┌─ Excerpted data

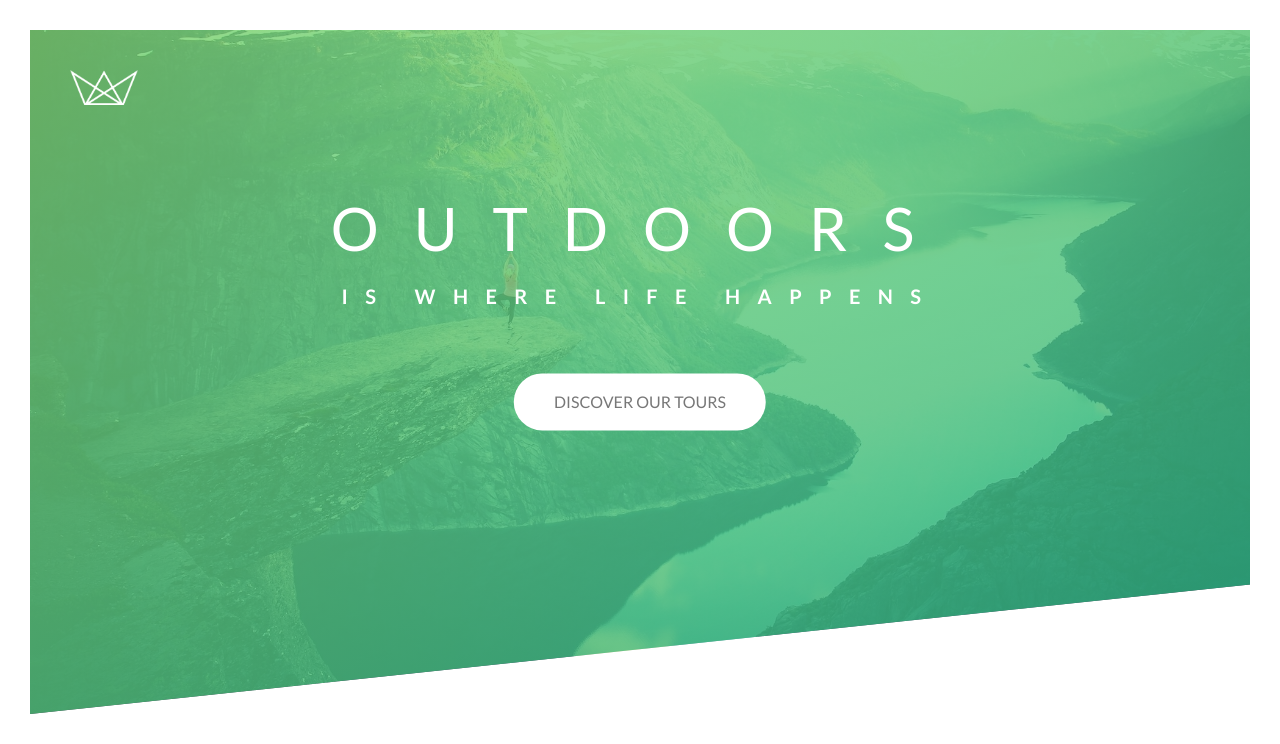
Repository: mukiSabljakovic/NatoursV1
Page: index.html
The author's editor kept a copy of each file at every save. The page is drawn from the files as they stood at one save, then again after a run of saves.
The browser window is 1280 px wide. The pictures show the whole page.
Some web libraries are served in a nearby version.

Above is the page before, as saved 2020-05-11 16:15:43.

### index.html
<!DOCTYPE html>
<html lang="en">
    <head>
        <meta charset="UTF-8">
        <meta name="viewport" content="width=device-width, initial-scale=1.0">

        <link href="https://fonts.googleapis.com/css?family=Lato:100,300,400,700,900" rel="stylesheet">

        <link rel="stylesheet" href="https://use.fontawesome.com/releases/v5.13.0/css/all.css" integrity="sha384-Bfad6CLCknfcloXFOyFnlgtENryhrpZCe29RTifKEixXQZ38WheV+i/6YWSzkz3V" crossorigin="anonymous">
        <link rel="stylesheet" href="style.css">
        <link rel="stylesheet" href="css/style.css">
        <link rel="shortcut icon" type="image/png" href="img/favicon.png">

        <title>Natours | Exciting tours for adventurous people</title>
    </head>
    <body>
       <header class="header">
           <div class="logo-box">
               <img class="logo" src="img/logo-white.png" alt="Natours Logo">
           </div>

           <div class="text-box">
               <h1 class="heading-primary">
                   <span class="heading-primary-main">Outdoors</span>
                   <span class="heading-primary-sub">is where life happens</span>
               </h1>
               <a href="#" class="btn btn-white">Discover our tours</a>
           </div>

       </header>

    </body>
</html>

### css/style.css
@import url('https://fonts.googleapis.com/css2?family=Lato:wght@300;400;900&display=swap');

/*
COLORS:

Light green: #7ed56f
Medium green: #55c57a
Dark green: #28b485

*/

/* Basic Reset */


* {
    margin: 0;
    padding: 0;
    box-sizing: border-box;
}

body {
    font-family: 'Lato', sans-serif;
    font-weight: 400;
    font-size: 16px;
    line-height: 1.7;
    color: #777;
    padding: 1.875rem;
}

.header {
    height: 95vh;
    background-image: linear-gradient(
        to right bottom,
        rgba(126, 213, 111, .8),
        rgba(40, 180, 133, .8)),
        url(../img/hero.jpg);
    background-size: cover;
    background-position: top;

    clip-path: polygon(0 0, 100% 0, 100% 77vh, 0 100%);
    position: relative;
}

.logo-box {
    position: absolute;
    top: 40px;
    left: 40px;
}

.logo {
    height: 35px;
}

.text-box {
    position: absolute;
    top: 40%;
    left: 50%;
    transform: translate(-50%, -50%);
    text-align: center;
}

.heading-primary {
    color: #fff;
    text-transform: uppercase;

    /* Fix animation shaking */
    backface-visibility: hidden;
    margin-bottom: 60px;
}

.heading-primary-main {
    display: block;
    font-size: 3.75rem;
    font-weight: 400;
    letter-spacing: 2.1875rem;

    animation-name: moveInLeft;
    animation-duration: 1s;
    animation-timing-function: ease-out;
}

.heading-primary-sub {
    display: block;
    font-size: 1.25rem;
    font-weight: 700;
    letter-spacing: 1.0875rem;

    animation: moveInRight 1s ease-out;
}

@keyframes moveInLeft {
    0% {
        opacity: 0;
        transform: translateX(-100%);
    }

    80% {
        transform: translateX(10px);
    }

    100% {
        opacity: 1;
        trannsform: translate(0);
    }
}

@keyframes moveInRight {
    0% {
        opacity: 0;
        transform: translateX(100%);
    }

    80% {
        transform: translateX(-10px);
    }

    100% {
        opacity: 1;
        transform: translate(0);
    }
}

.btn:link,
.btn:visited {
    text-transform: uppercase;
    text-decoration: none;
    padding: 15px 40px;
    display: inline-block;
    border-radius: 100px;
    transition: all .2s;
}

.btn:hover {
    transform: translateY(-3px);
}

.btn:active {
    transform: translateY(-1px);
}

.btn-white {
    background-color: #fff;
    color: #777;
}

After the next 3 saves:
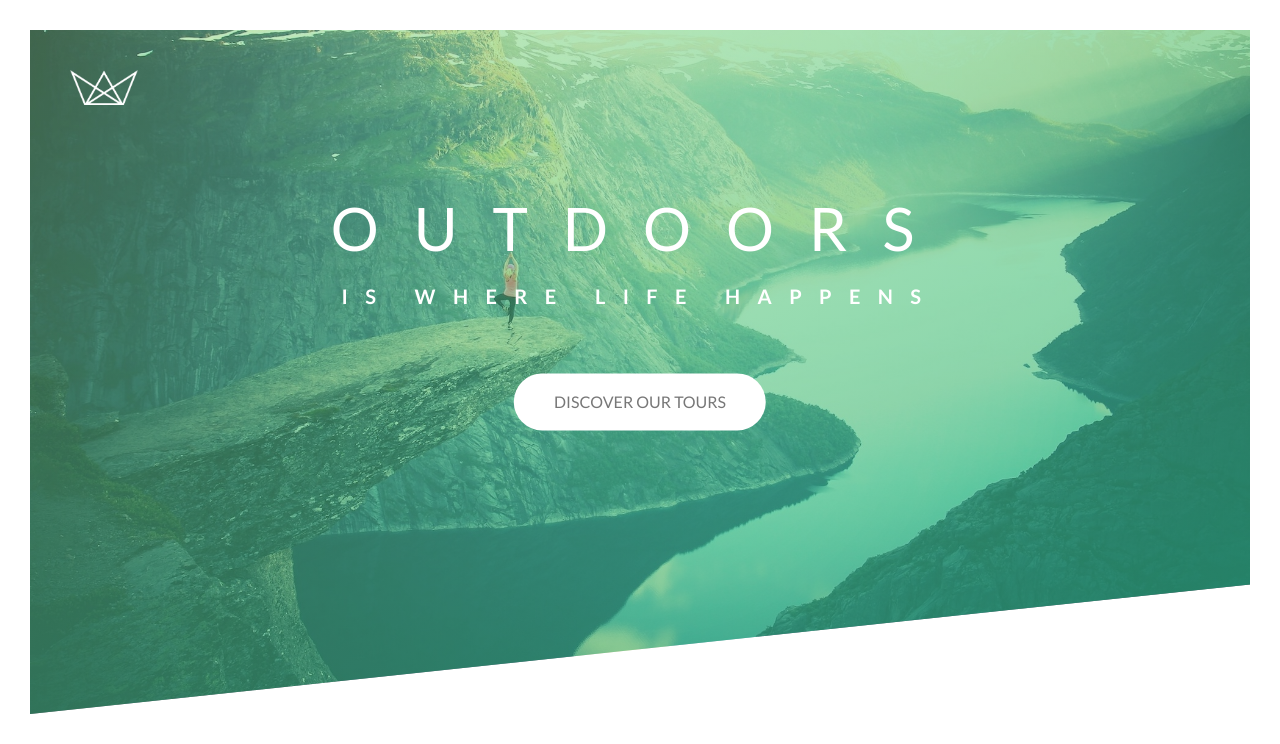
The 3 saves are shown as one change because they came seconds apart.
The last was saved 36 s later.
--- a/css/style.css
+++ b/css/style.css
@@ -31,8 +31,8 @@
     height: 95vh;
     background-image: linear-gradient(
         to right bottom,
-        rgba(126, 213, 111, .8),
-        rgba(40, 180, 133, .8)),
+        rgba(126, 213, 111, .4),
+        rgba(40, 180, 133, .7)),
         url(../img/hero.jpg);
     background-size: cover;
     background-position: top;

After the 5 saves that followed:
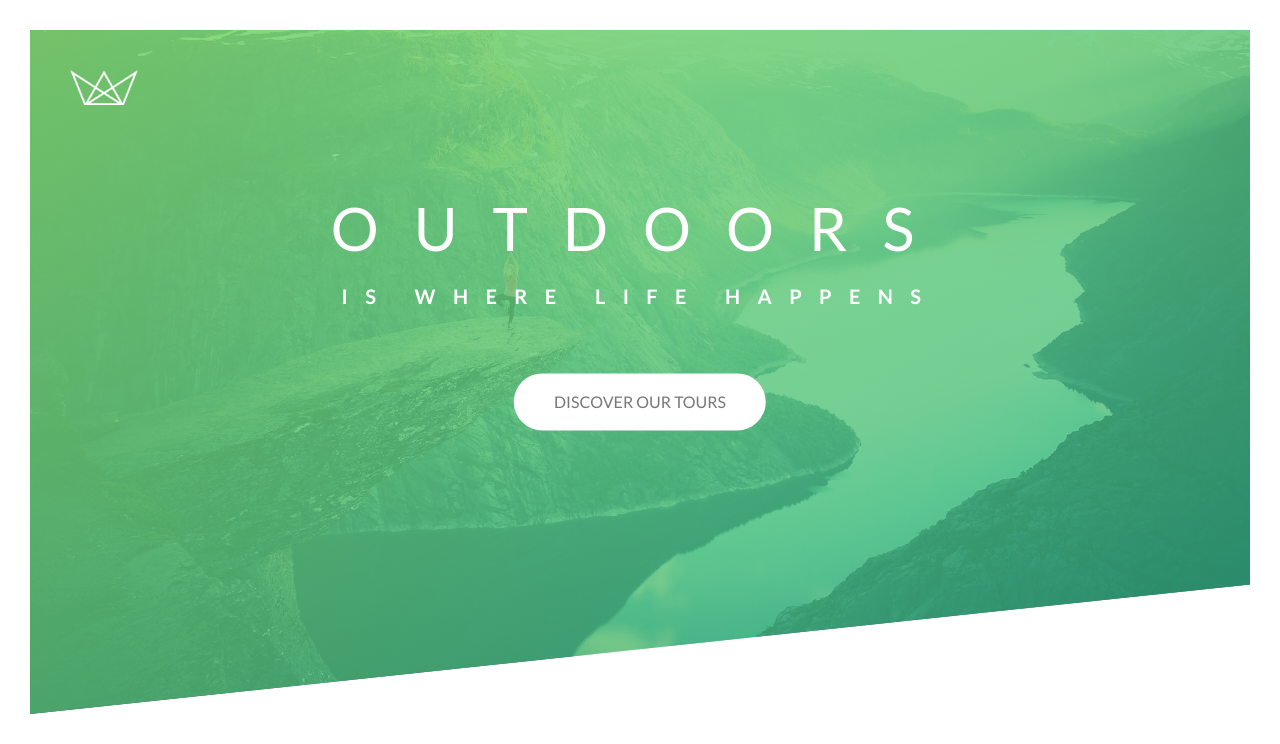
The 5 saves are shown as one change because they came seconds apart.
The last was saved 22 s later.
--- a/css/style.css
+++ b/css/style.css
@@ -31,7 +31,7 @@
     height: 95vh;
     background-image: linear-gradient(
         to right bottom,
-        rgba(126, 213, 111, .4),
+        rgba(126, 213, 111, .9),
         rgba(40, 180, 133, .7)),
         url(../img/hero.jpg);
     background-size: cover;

└─

Excluding images, return all of the records above word for word.

• Answer box:
Repository: mukiSabljakovic/NatoursV1
Page: index.html
The author's editor kept a copy of each file at every save. The page is drawn from the files as they stood at one save, then again after a run of saves.
The browser window is 1280 px wide. The pictures show the whole page.
Some web libraries are served in a nearby version.

Above is the page before, as saved 2020-05-11 16:15:43.

### index.html
<!DOCTYPE html>
<html lang="en">
    <head>
        <meta charset="UTF-8">
        <meta name="viewport" content="width=device-width, initial-scale=1.0">

        <link href="https://fonts.googleapis.com/css?family=Lato:100,300,400,700,900" rel="stylesheet">

        <link rel="stylesheet" href="https://use.fontawesome.com/releases/v5.13.0/css/all.css" integrity="sha384-Bfad6CLCknfcloXFOyFnlgtENryhrpZCe29RTifKEixXQZ38WheV+i/6YWSzkz3V" crossorigin="anonymous">
        <link rel="stylesheet" href="style.css">
        <link rel="stylesheet" href="css/style.css">
        <link rel="shortcut icon" type="image/png" href="img/favicon.png">

        <title>Natours | Exciting tours for adventurous people</title>
    </head>
    <body>
       <header class="header">
           <div class="logo-box">
               <img class="logo" src="img/logo-white.png" alt="Natours Logo">
           </div>

           <div class="text-box">
               <h1 class="heading-primary">
                   <span class="heading-primary-main">Outdoors</span>
                   <span class="heading-primary-sub">is where life happens</span>
               </h1>
               <a href="#" class="btn btn-white">Discover our tours</a>
           </div>

       </header>

    </body>
</html>

### css/style.css
@import url('https://fonts.googleapis.com/css2?family=Lato:wght@300;400;900&display=swap');

/*
COLORS:

Light green: #7ed56f
Medium green: #55c57a
Dark green: #28b485

*/

/* Basic Reset */


* {
    margin: 0;
    padding: 0;
    box-sizing: border-box;
}

body {
    font-family: 'Lato', sans-serif;
    font-weight: 400;
    font-size: 16px;
    line-height: 1.7;
    color: #777;
    padding: 1.875rem;
}

.header {
    height: 95vh;
    background-image: linear-gradient(
        to right bottom,
        rgba(126, 213, 111, .8),
        rgba(40, 180, 133, .8)),
        url(../img/hero.jpg);
    background-size: cover;
    background-position: top;

    clip-path: polygon(0 0, 100% 0, 100% 77vh, 0 100%);
    position: relative;
}

.logo-box {
    position: absolute;
    top: 40px;
    left: 40px;
}

.logo {
    height: 35px;
}

.text-box {
    position: absolute;
    top: 40%;
    left: 50%;
    transform: translate(-50%, -50%);
    text-align: center;
}

.heading-primary {
    color: #fff;
    text-transform: uppercase;

    /* Fix animation shaking */
    backface-visibility: hidden;
    margin-bottom: 60px;
}

.heading-primary-main {
    display: block;
    font-size: 3.75rem;
    font-weight: 400;
    letter-spacing: 2.1875rem;

    animation-name: moveInLeft;
    animation-duration: 1s;
    animation-timing-function: ease-out;
}

.heading-primary-sub {
    display: block;
    font-size: 1.25rem;
    font-weight: 700;
    letter-spacing: 1.0875rem;

    animation: moveInRight 1s ease-out;
}

@keyframes moveInLeft {
    0% {
        opacity: 0;
        transform: translateX(-100%);
    }

    80% {
        transform: translateX(10px);
    }

    100% {
        opacity: 1;
        trannsform: translate(0);
    }
}

@keyframes moveInRight {
    0% {
        opacity: 0;
        transform: translateX(100%);
    }

    80% {
        transform: translateX(-10px);
    }

    100% {
        opacity: 1;
        transform: translate(0);
    }
}

.btn:link,
.btn:visited {
    text-transform: uppercase;
    text-decoration: none;
    padding: 15px 40px;
    display: inline-block;
    border-radius: 100px;
    transition: all .2s;
}

.btn:hover {
    transform: translateY(-3px);
}

.btn:active {
    transform: translateY(-1px);
}

.btn-white {
    background-color: #fff;
    color: #777;
}

After the next 3 saves:
The 3 saves are shown as one change because they came seconds apart.
The last was saved 36 s later.
--- a/css/style.css
+++ b/css/style.css
@@ -31,8 +31,8 @@
     height: 95vh;
     background-image: linear-gradient(
         to right bottom,
-        rgba(126, 213, 111, .8),
-        rgba(40, 180, 133, .8)),
+        rgba(126, 213, 111, .4),
+        rgba(40, 180, 133, .7)),
         url(../img/hero.jpg);
     background-size: cover;
     background-position: top;

After the 5 saves that followed:
The 5 saves are shown as one change because they came seconds apart.
The last was saved 22 s later.
--- a/css/style.css
+++ b/css/style.css
@@ -31,7 +31,7 @@
     height: 95vh;
     background-image: linear-gradient(
         to right bottom,
-        rgba(126, 213, 111, .4),
+        rgba(126, 213, 111, .9),
         rgba(40, 180, 133, .7)),
         url(../img/hero.jpg);
     background-size: cover;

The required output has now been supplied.